[Exercise directions]
Your output should be the whole listing, identical to the original.

Supplied entries Block Start

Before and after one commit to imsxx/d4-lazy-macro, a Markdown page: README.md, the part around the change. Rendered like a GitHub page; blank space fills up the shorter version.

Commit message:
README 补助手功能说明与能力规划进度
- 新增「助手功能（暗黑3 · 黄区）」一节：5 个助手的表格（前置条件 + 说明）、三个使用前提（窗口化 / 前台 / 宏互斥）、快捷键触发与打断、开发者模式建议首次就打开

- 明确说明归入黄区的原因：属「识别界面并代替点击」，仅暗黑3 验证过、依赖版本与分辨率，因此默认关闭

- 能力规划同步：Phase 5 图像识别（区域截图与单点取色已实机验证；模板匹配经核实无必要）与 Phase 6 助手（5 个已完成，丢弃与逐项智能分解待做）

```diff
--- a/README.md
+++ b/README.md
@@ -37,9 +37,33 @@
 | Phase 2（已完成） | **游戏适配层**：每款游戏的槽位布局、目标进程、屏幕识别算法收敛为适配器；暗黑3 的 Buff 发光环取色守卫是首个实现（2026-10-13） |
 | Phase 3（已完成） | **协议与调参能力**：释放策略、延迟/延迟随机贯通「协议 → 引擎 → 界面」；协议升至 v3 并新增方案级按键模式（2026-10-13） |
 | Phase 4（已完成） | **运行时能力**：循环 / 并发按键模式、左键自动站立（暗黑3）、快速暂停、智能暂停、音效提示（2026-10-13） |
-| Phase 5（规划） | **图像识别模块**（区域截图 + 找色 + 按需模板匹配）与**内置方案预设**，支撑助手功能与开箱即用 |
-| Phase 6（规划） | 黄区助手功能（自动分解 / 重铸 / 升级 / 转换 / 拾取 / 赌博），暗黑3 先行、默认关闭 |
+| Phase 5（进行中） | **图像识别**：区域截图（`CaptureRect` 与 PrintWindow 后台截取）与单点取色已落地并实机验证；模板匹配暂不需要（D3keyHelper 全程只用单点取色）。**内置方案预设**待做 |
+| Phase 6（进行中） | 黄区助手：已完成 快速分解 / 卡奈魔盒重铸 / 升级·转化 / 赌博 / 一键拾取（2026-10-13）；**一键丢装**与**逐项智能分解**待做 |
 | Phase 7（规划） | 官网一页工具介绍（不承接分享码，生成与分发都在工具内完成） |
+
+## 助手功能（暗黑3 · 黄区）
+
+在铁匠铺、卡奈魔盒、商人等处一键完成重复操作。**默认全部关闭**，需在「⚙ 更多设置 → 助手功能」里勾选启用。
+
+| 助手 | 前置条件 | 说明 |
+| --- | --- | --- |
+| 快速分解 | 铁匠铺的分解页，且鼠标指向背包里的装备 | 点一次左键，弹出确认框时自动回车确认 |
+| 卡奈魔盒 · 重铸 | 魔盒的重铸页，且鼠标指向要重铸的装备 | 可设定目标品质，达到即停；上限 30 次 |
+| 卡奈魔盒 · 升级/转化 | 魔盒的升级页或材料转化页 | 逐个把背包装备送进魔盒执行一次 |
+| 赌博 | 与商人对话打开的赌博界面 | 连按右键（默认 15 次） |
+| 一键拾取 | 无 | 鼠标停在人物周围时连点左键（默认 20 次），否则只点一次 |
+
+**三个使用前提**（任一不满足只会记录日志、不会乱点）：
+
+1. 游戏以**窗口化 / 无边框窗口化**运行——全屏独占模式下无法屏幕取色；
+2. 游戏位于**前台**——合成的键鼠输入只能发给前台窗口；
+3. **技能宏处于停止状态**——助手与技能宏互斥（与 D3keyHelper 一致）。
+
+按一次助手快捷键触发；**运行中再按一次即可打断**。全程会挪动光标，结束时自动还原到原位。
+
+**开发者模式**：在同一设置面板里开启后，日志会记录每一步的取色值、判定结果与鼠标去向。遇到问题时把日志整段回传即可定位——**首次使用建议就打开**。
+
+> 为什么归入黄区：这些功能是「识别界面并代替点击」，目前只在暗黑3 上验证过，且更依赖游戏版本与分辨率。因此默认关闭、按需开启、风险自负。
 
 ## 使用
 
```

Supplied entries Block End

[Response]
Before and after one commit to imsxx/d4-lazy-macro, a Markdown page: README.md, the part around the change. Rendered like a GitHub page; blank space fills up the shorter version.

Commit message:
README 补助手功能说明与能力规划进度
- 新增「助手功能（暗黑3 · 黄区）」一节：5 个助手的表格（前置条件 + 说明）、三个使用前提（窗口化 / 前台 / 宏互斥）、快捷键触发与打断、开发者模式建议首次就打开

- 明确说明归入黄区的原因：属「识别界面并代替点击」，仅暗黑3 验证过、依赖版本与分辨率，因此默认关闭

- 能力规划同步：Phase 5 图像识别（区域截图与单点取色已实机验证；模板匹配经核实无必要）与 Phase 6 助手（5 个已完成，丢弃与逐项智能分解待做）

```diff
--- a/README.md
+++ b/README.md
@@ -37,9 +37,33 @@
 | Phase 2（已完成） | **游戏适配层**：每款游戏的槽位布局、目标进程、屏幕识别算法收敛为适配器；暗黑3 的 Buff 发光环取色守卫是首个实现（2026-10-13） |
 | Phase 3（已完成） | **协议与调参能力**：释放策略、延迟/延迟随机贯通「协议 → 引擎 → 界面」；协议升至 v3 并新增方案级按键模式（2026-10-13） |
 | Phase 4（已完成） | **运行时能力**：循环 / 并发按键模式、左键自动站立（暗黑3）、快速暂停、智能暂停、音效提示（2026-10-13） |
-| Phase 5（规划） | **图像识别模块**（区域截图 + 找色 + 按需模板匹配）与**内置方案预设**，支撑助手功能与开箱即用 |
-| Phase 6（规划） | 黄区助手功能（自动分解 / 重铸 / 升级 / 转换 / 拾取 / 赌博），暗黑3 先行、默认关闭 |
+| Phase 5（进行中） | **图像识别**：区域截图（`CaptureRect` 与 PrintWindow 后台截取）与单点取色已落地并实机验证；模板匹配暂不需要（D3keyHelper 全程只用单点取色）。**内置方案预设**待做 |
+| Phase 6（进行中） | 黄区助手：已完成 快速分解 / 卡奈魔盒重铸 / 升级·转化 / 赌博 / 一键拾取（2026-10-13）；**一键丢装**与**逐项智能分解**待做 |
 | Phase 7（规划） | 官网一页工具介绍（不承接分享码，生成与分发都在工具内完成） |
+
+## 助手功能（暗黑3 · 黄区）
+
+在铁匠铺、卡奈魔盒、商人等处一键完成重复操作。**默认全部关闭**，需在「⚙ 更多设置 → 助手功能」里勾选启用。
+
+| 助手 | 前置条件 | 说明 |
+| --- | --- | --- |
+| 快速分解 | 铁匠铺的分解页，且鼠标指向背包里的装备 | 点一次左键，弹出确认框时自动回车确认 |
+| 卡奈魔盒 · 重铸 | 魔盒的重铸页，且鼠标指向要重铸的装备 | 可设定目标品质，达到即停；上限 30 次 |
+| 卡奈魔盒 · 升级/转化 | 魔盒的升级页或材料转化页 | 逐个把背包装备送进魔盒执行一次 |
+| 赌博 | 与商人对话打开的赌博界面 | 连按右键（默认 15 次） |
+| 一键拾取 | 无 | 鼠标停在人物周围时连点左键（默认 20 次），否则只点一次 |
+
+**三个使用前提**（任一不满足只会记录日志、不会乱点）：
+
+1. 游戏以**窗口化 / 无边框窗口化**运行——全屏独占模式下无法屏幕取色；
+2. 游戏位于**前台**——合成的键鼠输入只能发给前台窗口；
+3. **技能宏处于停止状态**——助手与技能宏互斥（与 D3keyHelper 一致）。
+
+按一次助手快捷键触发；**运行中再按一次即可打断**。全程会挪动光标，结束时自动还原到原位。
+
+**开发者模式**：在同一设置面板里开启后，日志会记录每一步的取色值、判定结果与鼠标去向。遇到问题时把日志整段回传即可定位——**首次使用建议就打开**。
+
+> 为什么归入黄区：这些功能是「识别界面并代替点击」，目前只在暗黑3 上验证过，且更依赖游戏版本与分辨率。因此默认关闭、按需开启、风险自负。
 
 ## 使用
 
```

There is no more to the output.